START DATA EXTRACT

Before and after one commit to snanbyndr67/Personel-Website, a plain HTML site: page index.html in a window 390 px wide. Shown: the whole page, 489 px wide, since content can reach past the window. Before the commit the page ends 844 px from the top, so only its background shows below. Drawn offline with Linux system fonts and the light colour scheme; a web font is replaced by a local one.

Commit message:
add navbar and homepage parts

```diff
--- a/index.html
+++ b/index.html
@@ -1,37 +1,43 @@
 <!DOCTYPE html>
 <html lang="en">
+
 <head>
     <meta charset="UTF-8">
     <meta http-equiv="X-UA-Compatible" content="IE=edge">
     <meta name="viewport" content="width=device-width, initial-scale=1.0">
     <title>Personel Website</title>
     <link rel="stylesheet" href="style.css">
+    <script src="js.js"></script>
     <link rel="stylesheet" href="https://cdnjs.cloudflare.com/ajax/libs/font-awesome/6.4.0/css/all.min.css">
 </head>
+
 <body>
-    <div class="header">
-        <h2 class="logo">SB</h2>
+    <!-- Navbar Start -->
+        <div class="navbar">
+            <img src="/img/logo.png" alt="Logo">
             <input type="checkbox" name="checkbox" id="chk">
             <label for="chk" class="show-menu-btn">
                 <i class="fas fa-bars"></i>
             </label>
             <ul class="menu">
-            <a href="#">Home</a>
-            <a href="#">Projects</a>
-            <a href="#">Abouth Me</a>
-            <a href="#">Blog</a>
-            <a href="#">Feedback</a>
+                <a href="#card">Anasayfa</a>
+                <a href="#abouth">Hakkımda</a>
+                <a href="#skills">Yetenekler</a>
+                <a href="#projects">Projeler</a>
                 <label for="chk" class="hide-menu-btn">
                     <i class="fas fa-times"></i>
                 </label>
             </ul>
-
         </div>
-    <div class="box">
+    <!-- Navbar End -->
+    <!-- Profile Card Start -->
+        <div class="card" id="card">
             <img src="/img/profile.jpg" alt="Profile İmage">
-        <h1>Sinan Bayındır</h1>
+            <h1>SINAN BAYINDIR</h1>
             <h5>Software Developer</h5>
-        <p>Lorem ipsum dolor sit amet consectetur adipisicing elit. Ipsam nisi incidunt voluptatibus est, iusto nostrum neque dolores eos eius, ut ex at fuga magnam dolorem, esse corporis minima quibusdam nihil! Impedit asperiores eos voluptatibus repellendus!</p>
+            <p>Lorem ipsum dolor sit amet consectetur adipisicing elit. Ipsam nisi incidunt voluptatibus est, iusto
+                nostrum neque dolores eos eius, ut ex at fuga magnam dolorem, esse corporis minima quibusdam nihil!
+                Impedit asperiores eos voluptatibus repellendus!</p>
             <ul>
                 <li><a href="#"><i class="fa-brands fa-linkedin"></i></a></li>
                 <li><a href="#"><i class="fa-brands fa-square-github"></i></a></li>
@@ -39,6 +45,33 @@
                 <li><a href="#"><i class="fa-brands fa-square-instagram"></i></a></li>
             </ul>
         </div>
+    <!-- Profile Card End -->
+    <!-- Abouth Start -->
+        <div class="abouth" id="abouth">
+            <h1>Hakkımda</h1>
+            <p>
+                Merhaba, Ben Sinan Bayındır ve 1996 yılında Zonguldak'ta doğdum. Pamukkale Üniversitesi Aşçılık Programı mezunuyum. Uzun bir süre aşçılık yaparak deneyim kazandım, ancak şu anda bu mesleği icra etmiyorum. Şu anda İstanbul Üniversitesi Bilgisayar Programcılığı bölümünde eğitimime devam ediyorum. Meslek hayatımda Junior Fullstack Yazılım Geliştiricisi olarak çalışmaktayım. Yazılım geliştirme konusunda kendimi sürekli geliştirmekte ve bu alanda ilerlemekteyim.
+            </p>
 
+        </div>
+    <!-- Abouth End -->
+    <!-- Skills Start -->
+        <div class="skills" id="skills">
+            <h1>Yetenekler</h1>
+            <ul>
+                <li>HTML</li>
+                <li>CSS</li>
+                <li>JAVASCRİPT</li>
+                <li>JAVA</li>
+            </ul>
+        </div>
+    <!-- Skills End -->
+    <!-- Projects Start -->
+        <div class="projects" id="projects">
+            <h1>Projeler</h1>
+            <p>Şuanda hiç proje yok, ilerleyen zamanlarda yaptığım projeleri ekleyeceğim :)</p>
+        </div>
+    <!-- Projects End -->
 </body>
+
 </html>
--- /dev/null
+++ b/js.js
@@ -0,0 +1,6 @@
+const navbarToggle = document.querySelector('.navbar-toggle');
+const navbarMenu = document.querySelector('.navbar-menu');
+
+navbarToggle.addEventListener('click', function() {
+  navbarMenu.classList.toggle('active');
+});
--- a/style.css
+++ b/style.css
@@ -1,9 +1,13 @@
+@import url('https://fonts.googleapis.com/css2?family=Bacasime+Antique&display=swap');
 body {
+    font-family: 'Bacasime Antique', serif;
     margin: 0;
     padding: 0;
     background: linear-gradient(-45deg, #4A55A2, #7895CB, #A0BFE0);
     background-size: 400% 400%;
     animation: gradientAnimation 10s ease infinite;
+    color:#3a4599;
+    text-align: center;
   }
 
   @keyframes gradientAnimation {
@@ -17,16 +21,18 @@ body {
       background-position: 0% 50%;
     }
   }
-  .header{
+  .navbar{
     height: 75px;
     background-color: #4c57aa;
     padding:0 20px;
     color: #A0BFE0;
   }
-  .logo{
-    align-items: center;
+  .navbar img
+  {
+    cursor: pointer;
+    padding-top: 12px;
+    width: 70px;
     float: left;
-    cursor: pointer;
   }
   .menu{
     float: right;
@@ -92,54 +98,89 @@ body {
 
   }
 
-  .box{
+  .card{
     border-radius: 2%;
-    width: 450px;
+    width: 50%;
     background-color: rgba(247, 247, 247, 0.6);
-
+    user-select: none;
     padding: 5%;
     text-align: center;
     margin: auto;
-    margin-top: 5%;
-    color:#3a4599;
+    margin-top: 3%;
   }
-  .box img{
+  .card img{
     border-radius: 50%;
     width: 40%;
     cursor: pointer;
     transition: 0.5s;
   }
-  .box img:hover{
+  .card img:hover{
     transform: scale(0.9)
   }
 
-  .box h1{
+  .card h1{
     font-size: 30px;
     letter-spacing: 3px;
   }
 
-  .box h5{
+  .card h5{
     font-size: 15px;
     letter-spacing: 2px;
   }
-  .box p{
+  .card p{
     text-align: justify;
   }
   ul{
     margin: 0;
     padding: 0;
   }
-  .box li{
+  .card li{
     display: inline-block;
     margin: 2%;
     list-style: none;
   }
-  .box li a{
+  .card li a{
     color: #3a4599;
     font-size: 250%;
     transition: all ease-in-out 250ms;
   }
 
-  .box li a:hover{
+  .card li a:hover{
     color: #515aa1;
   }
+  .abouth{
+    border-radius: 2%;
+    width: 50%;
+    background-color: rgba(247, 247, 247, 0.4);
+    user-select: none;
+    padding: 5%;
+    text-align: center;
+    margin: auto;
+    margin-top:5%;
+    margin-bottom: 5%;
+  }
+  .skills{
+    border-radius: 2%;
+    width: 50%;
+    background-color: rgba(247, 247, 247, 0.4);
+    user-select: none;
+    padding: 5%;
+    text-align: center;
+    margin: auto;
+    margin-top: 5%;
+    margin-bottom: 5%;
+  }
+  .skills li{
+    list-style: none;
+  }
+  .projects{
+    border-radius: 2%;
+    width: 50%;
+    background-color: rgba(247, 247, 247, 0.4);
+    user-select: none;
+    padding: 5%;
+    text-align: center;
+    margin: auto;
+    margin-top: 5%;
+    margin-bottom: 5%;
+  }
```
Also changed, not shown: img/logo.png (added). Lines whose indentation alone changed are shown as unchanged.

END DATA EXTRACT

_REQUIREMENT_
Exactly as they stand, repeat all the records.

_TASK RESULT_
Before and after one commit to snanbyndr67/Personel-Website, a plain HTML site: page index.html in a window 390 px wide. Shown: the whole page, 489 px wide, since content can reach past the window. Before the commit the page ends 844 px from the top, so only its background shows below. Drawn offline with Linux system fonts and the light colour scheme; a web font is replaced by a local one.

Commit message:
add navbar and homepage parts

```diff
--- a/index.html
+++ b/index.html
@@ -1,37 +1,43 @@
 <!DOCTYPE html>
 <html lang="en">
+
 <head>
     <meta charset="UTF-8">
     <meta http-equiv="X-UA-Compatible" content="IE=edge">
     <meta name="viewport" content="width=device-width, initial-scale=1.0">
     <title>Personel Website</title>
     <link rel="stylesheet" href="style.css">
+    <script src="js.js"></script>
     <link rel="stylesheet" href="https://cdnjs.cloudflare.com/ajax/libs/font-awesome/6.4.0/css/all.min.css">
 </head>
+
 <body>
-    <div class="header">
-        <h2 class="logo">SB</h2>
+    <!-- Navbar Start -->
+        <div class="navbar">
+            <img src="/img/logo.png" alt="Logo">
             <input type="checkbox" name="checkbox" id="chk">
             <label for="chk" class="show-menu-btn">
                 <i class="fas fa-bars"></i>
             </label>
             <ul class="menu">
-            <a href="#">Home</a>
-            <a href="#">Projects</a>
-            <a href="#">Abouth Me</a>
-            <a href="#">Blog</a>
-            <a href="#">Feedback</a>
+                <a href="#card">Anasayfa</a>
+                <a href="#abouth">Hakkımda</a>
+                <a href="#skills">Yetenekler</a>
+                <a href="#projects">Projeler</a>
                 <label for="chk" class="hide-menu-btn">
                     <i class="fas fa-times"></i>
                 </label>
             </ul>
-
         </div>
-    <div class="box">
+    <!-- Navbar End -->
+    <!-- Profile Card Start -->
+        <div class="card" id="card">
             <img src="/img/profile.jpg" alt="Profile İmage">
-        <h1>Sinan Bayındır</h1>
+            <h1>SINAN BAYINDIR</h1>
             <h5>Software Developer</h5>
-        <p>Lorem ipsum dolor sit amet consectetur adipisicing elit. Ipsam nisi incidunt voluptatibus est, iusto nostrum neque dolores eos eius, ut ex at fuga magnam dolorem, esse corporis minima quibusdam nihil! Impedit asperiores eos voluptatibus repellendus!</p>
+            <p>Lorem ipsum dolor sit amet consectetur adipisicing elit. Ipsam nisi incidunt voluptatibus est, iusto
+                nostrum neque dolores eos eius, ut ex at fuga magnam dolorem, esse corporis minima quibusdam nihil!
+                Impedit asperiores eos voluptatibus repellendus!</p>
             <ul>
                 <li><a href="#"><i class="fa-brands fa-linkedin"></i></a></li>
                 <li><a href="#"><i class="fa-brands fa-square-github"></i></a></li>
@@ -39,6 +45,33 @@
                 <li><a href="#"><i class="fa-brands fa-square-instagram"></i></a></li>
             </ul>
         </div>
+    <!-- Profile Card End -->
+    <!-- Abouth Start -->
+        <div class="abouth" id="abouth">
+            <h1>Hakkımda</h1>
+            <p>
+                Merhaba, Ben Sinan Bayındır ve 1996 yılında Zonguldak'ta doğdum. Pamukkale Üniversitesi Aşçılık Programı mezunuyum. Uzun bir süre aşçılık yaparak deneyim kazandım, ancak şu anda bu mesleği icra etmiyorum. Şu anda İstanbul Üniversitesi Bilgisayar Programcılığı bölümünde eğitimime devam ediyorum. Meslek hayatımda Junior Fullstack Yazılım Geliştiricisi olarak çalışmaktayım. Yazılım geliştirme konusunda kendimi sürekli geliştirmekte ve bu alanda ilerlemekteyim.
+            </p>
 
+        </div>
+    <!-- Abouth End -->
+    <!-- Skills Start -->
+        <div class="skills" id="skills">
+            <h1>Yetenekler</h1>
+            <ul>
+                <li>HTML</li>
+                <li>CSS</li>
+                <li>JAVASCRİPT</li>
+                <li>JAVA</li>
+            </ul>
+        </div>
+    <!-- Skills End -->
+    <!-- Projects Start -->
+        <div class="projects" id="projects">
+            <h1>Projeler</h1>
+            <p>Şuanda hiç proje yok, ilerleyen zamanlarda yaptığım projeleri ekleyeceğim :)</p>
+        </div>
+    <!-- Projects End -->
 </body>
+
 </html>
--- /dev/null
+++ b/js.js
@@ -0,0 +1,6 @@
+const navbarToggle = document.querySelector('.navbar-toggle');
+const navbarMenu = document.querySelector('.navbar-menu');
+
+navbarToggle.addEventListener('click', function() {
+  navbarMenu.classList.toggle('active');
+});
--- a/style.css
+++ b/style.css
@@ -1,9 +1,13 @@
+@import url('https://fonts.googleapis.com/css2?family=Bacasime+Antique&display=swap');
 body {
+    font-family: 'Bacasime Antique', serif;
     margin: 0;
     padding: 0;
     background: linear-gradient(-45deg, #4A55A2, #7895CB, #A0BFE0);
     background-size: 400% 400%;
     animation: gradientAnimation 10s ease infinite;
+    color:#3a4599;
+    text-align: center;
   }
 
   @keyframes gradientAnimation {
@@ -17,16 +21,18 @@ body {
       background-position: 0% 50%;
     }
   }
-  .header{
+  .navbar{
     height: 75px;
     background-color: #4c57aa;
     padding:0 20px;
     color: #A0BFE0;
   }
-  .logo{
-    align-items: center;
+  .navbar img
+  {
+    cursor: pointer;
+    padding-top: 12px;
+    width: 70px;
     float: left;
-    cursor: pointer;
   }
   .menu{
     float: right;
@@ -92,54 +98,89 @@ body {
 
   }
 
-  .box{
+  .card{
     border-radius: 2%;
-    width: 450px;
+    width: 50%;
     background-color: rgba(247, 247, 247, 0.6);
-
+    user-select: none;
     padding: 5%;
     text-align: center;
     margin: auto;
-    margin-top: 5%;
-    color:#3a4599;
+    margin-top: 3%;
   }
-  .box img{
+  .card img{
     border-radius: 50%;
     width: 40%;
     cursor: pointer;
     transition: 0.5s;
   }
-  .box img:hover{
+  .card img:hover{
     transform: scale(0.9)
   }
 
-  .box h1{
+  .card h1{
     font-size: 30px;
     letter-spacing: 3px;
   }
 
-  .box h5{
+  .card h5{
     font-size: 15px;
     letter-spacing: 2px;
   }
-  .box p{
+  .card p{
     text-align: justify;
   }
   ul{
     margin: 0;
     padding: 0;
   }
-  .box li{
+  .card li{
     display: inline-block;
     margin: 2%;
     list-style: none;
   }
-  .box li a{
+  .card li a{
     color: #3a4599;
     font-size: 250%;
     transition: all ease-in-out 250ms;
   }
 
-  .box li a:hover{
+  .card li a:hover{
     color: #515aa1;
   }
+  .abouth{
+    border-radius: 2%;
+    width: 50%;
+    background-color: rgba(247, 247, 247, 0.4);
+    user-select: none;
+    padding: 5%;
+    text-align: center;
+    margin: auto;
+    margin-top:5%;
+    margin-bottom: 5%;
+  }
+  .skills{
+    border-radius: 2%;
+    width: 50%;
+    background-color: rgba(247, 247, 247, 0.4);
+    user-select: none;
+    padding: 5%;
+    text-align: center;
+    margin: auto;
+    margin-top: 5%;
+    margin-bottom: 5%;
+  }
+  .skills li{
+    list-style: none;
+  }
+  .projects{
+    border-radius: 2%;
+    width: 50%;
+    background-color: rgba(247, 247, 247, 0.4);
+    user-select: none;
+    padding: 5%;
+    text-align: center;
+    margin: auto;
+    margin-top: 5%;
+    margin-bottom: 5%;
+  }
```
Also changed, not shown: img/logo.png (added). Lines whose indentation alone changed are shown as unchanged.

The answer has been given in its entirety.